Bryan Melcher received a Mev Puleo Scholarship to study and work in Nicaragua this past summer. We met up this week at Café Ventana and he shared some of his stories. He mentioned he and his SLU companions got to visit with Jesuit priest Fernando Cardenal. Bryan typed up the following from his notes and said I could share it wherever I want.
The following is a less than perfect transcript of our time with Fernando Cardenal S.J. It was written later that day from my memory. — B.M.
I know that this time in Nicaragua will be very important. You must make time to be close to the poor. In my own formation as a Jesuit I never had an opportunity to speak with an indigenous or poor person. I knew from the news that there was serious poverty in Latin America, but it was always head knowledge-not personal.

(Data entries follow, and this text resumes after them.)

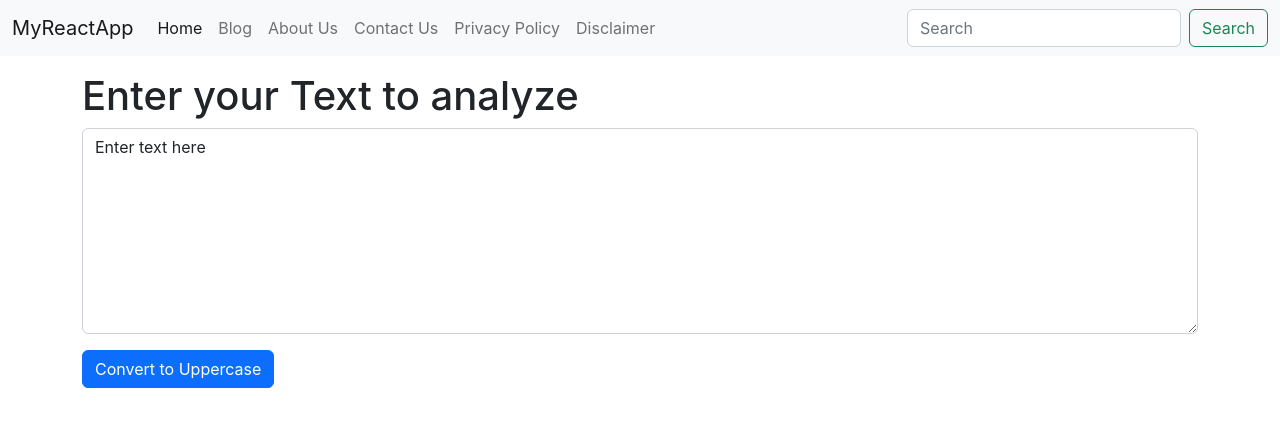
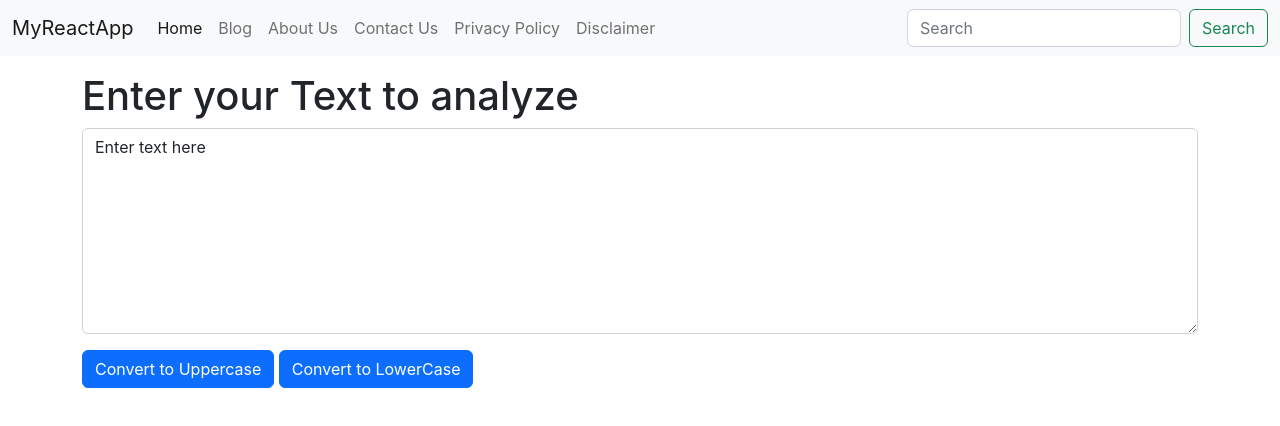
Before and after one commit to kishorkhatri/myreactapp, a React (Create React App) app: page / in a window 1280 px wide. Shown: the top 426 px of the page. Built offline with nearby package versions, Linux system fonts and the light colour scheme.

Commit message:
Convert to LowerCase Added

```diff
--- a/src/components/Textform.js
+++ b/src/components/Textform.js
@@ -5,6 +5,11 @@ export default function TextForm(props) {
     const handleUpClick = ()=>{
         // console.log("Uppercase was clicked: " +  text);
         let newText = text.toUpperCase();
+        setText(newText)
+    }
+    const handleLoClick = ()=>{
+        // console.log("Uppercase was clicked: " +  text);
+        let newText = text.toLowerCase(); //To convert Lower Case
         setText(newText)
     }
 
@@ -23,6 +28,8 @@ export default function TextForm(props) {
             <textarea className="form-control" value={text} onChange={handleOnChange} id="myBox" rows="8"></textarea>
             </div>
             <button className="btn btn-primary" onClick={handleUpClick}>Convert to Uppercase</button>
+            &nbsp;
+            <button className="btn btn-primary" onClick={handleLoClick}>Convert to LowerCase</button>
         </div>
     )
 }
```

Then as the final stage of my formation (my tertianship) approached, I realized that of course I would not be doing it in Latin America. We had no location for such a thing. I would have to go to Spain. And that was just fine with me. I had dreamt of Spain-fondly.
I dreamt of seeing the places of St. Ignatius, going to Rome, seeing Paul VI. I studied classics, so it was exciting to think of going to the places of ancient Roman history, politics, culture. And, I dreamt of returning home through Paris. It sounded wonderful.
Then, I heard that the Jesuits in Colombia at Medellin had opened up a tertianship program. Not in the beautiful mountains, but in a very poor neighborhood. I knew that this was my chance. My chance to know the poor.
I went. Leaving behind dreams of Europe, I joined a community of ten Colombians, three Mexicans, one Nicaraguan (me) and a Spaniard- the superior.
We divided up the tasks of community life, and mine was to fetch the bread. There was no bakery in the neighborhood; I had to walk a long way to find one. When I did, I bought the bread. Walking home, a child with a very malnourished face approached me. He asked for bread. I did what any of you would do. And again. And again. And when I returned home with no bread I said, “I did what I had to do. We either need to find someone else to get the bread or go without bread, because I will not refuse hungry children.” We went without bread. That was my first real contact with the poor. There were many more. Read the rest of this entry »